A petition posted on an optometric Web site calls for the University of North Carolina to put the kibosh on the proposed optometry school on its Pembroke campus.

Optometrist Roger Filips, of Hartington, Neb., says he posted the petition on the Seniordoc.org site to have a grassroots outcry opposing any more colleges of optometry.

The petition states that:

Optometrists did not ask for a new optometry school.

A new school would only add to the projected overabundance of eye doctors.

An oversupply leads to decreased incomes and lower quality of life for current eye doctors.

In other words, the numbers of eye doctors should be reduced, not increased.

The current number of eye care providers is in excess even if all public eye care needs were currently being met, Dr. Filips says in the petition.

In defense of their plan for a new optometry school, administrators at the University of North Carolina Pembroke (UNCP) say that there is indeed a need for O.D.s in small rural towns, especially in the South.

A study of the number of optometrists serving the rural regions of North and South Carolina supports the need for an optometry school in North Carolina, and UNC Pembroke hopes its proposed school of optometry will benefit and serve the needs of the citizens within its region, says UNCPs Dr. Glen G. Burnette Jr., vice chancellor for university and community relations.

But, just because there is a need in a small town, [that] does not mean that an optometrist can make a living there, Dr. Filips says.

More to the point, the university sees this as a profit center, he writes in the petition. They are in the business of selling education and degrees.

University of North Carolina Pembroke, a public university, is far from a profit center, Dr. Burnette says. He cites U.S. News and World Reports Best Colleges 2005, which lists UNCP as number one in North Carolina, and 12th in all of the South, for universities that graduate students with the least amount of debt.

In addition, Dr. Burnette says, a college of optometry at UNCP could boost the numbers of minorities in the profession.

As the second most diverse university in the South, UNCP would help to balance the diversity statistics of minority optometrists in the U.S., he says.

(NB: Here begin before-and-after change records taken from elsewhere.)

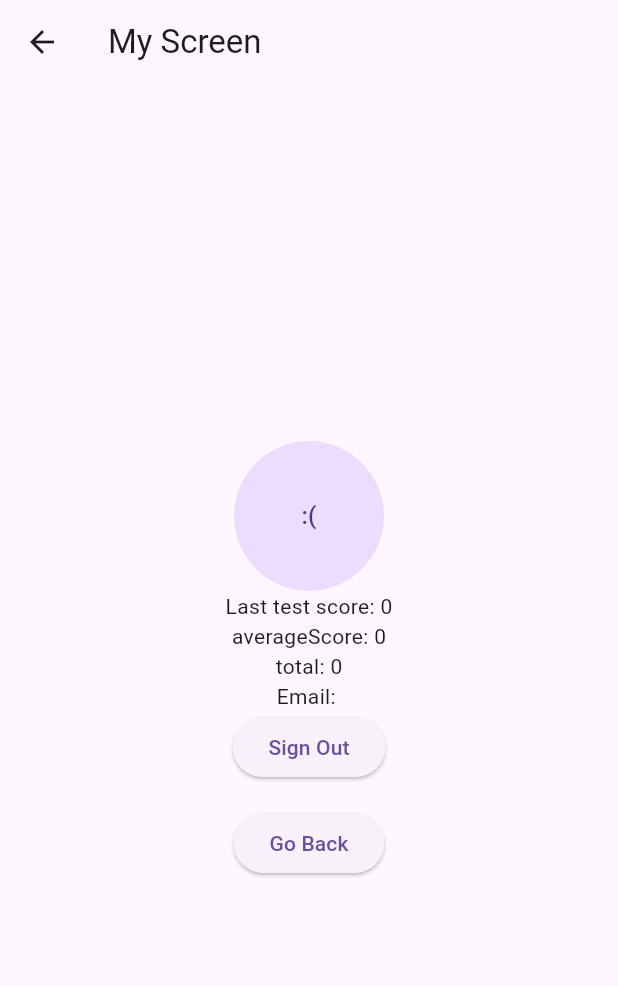
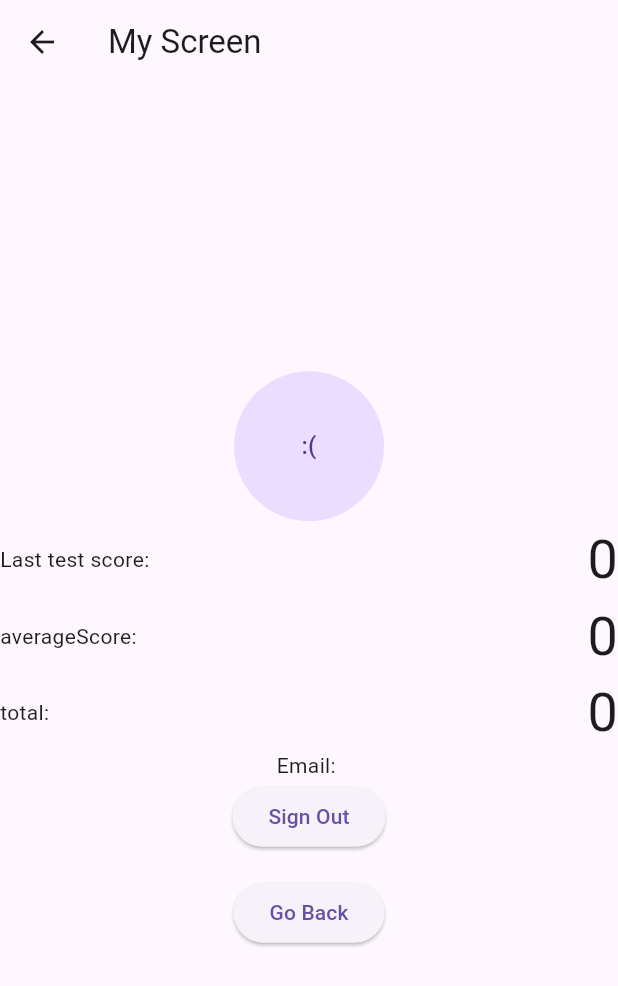
Before and after one commit to DashDaSmash/Learn.py, a Flutter app: the ProfileScreen screen opened by its route, on a phone screen of 412 x 824 dp. Shown: the top 986 px of the screen. Run offline on Flutter 3.47's test engine with Material 3 defaults, Android fonts, the phone set to English and light mode, and no system bars; drawn by our look-alikes of countup; our stand-ins replace cloud_firestore, email_validator, firebase_auth, firebase_core, firebase_storage, get and 4 more; missing offline and left inert: bottom_sheet; accounts and stored records are empty.

Commit message:
1.0.191
#miniupdate
+ added counting up animation when showing quizscores

```diff
--- a/lib/Screens/ProfileScreen.dart
+++ b/lib/Screens/ProfileScreen.dart
@@ -7,6 +7,7 @@ import 'package:learn_py/main.dart';
 import 'package:cloud_firestore/cloud_firestore.dart';
 import 'package:firebase_storage/firebase_storage.dart';
 import 'package:image_picker/image_picker.dart';
+import 'package:countup/countup.dart';
 
 class ProfileScreen extends StatefulWidget {
   @override
@@ -89,9 +90,48 @@ class _ProfileScreenState extends State<ProfileScreen> {
                           ? Image.network(imageUrl)
                           : Text(':(')),
             ),
-            Text('Last test score: $lastTestScore'),
-            Text('averageScore: $averageScore'),
-            Text('total: $userTotalScore'),
+            Row(
+              mainAxisAlignment: MainAxisAlignment.spaceBetween,
+              children: [
+                Text('Last test score: '),
+                Countup(
+                  begin: 0,
+                  end: lastTestScore.toDouble(),
+                  duration: Duration(seconds: 1),
+                  separator: ',',
+                  style: TextStyle(
+                    fontSize: 36,
+                  ),
+                ),
+              ],
+            ),
+            Row(mainAxisAlignment: MainAxisAlignment.spaceBetween, children: [
+              Text('averageScore: '),
+              Countup(
+                begin: 0,
+                end: averageScore.toDouble(),
+                duration: Duration(seconds: 1),
+                separator: ',',
+                style: TextStyle(
+                  fontSize: 36,
+                ),
+              ),
+            ]),
+            Row(
+              mainAxisAlignment: MainAxisAlignment.spaceBetween,
+              children: [
+                Text('total: '),
+                Countup(
+                  begin: 0,
+                  end: userTotalScore.toDouble(),
+                  duration: Duration(seconds: 1),
+                  separator: ',',
+                  style: TextStyle(
+                    fontSize: 36,
+                  ),
+                ),
+              ],
+            ),
             Text('Email: $userEmail'),
             ElevatedButton(
               onPressed: () {
--- a/lib/Screens/QuizGradingScreen.dart
+++ b/lib/Screens/QuizGradingScreen.dart
@@ -1,3 +1,4 @@
+import 'package:countup/countup.dart';
 import 'package:flutter/material.dart';
 import 'package:cloud_firestore/cloud_firestore.dart';
 import 'package:learn_py/main.dart';
@@ -48,9 +49,16 @@ class _QuizGradingScreenState extends State<QuizGradingScreen> {
     updateQuizScore();
     return Scaffold(
       body: Center(
-        // TODO: Make sure to display the updated quiz score
-        child: Text('${widget.score}'),
-      ),
+          // TODO: Make sure to display the updated quiz score
+          child: Countup(
+        begin: 0,
+        end: widget.score.toDouble(),
+        duration: Duration(seconds: 2),
+        separator: ',',
+        style: TextStyle(
+          fontSize: 36,
+        ),
+      )),
     );
   }
 }
--- a/pubspec.yaml
+++ b/pubspec.yaml
@@ -44,6 +44,7 @@ dependencies:
   percent_indicator: ^4.0.1
   http: ^1.2.1
   image_picker: ^1.1.2
+  countup: ^0.1.4
 
 
 dev_dependencies:
```
Also changed, not shown: pubspec.lock.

He also points out that the school would graduate only 25 O.D.s a year, not 75, as mentioned in the petition.

At press time, the petition had 483 signatures, Dr. Filips says, with more coming in.

He plans to present the petition to the board of governors of the university system, to the UNCP administrators, to the relevant legislative committee and [to] anyone else who will be involved in deciding whether to proceed with the new optometry school.

To read the petition, go to www.seniordoc.org/nc.

Vol. No: 141:12Issue: 12/15/04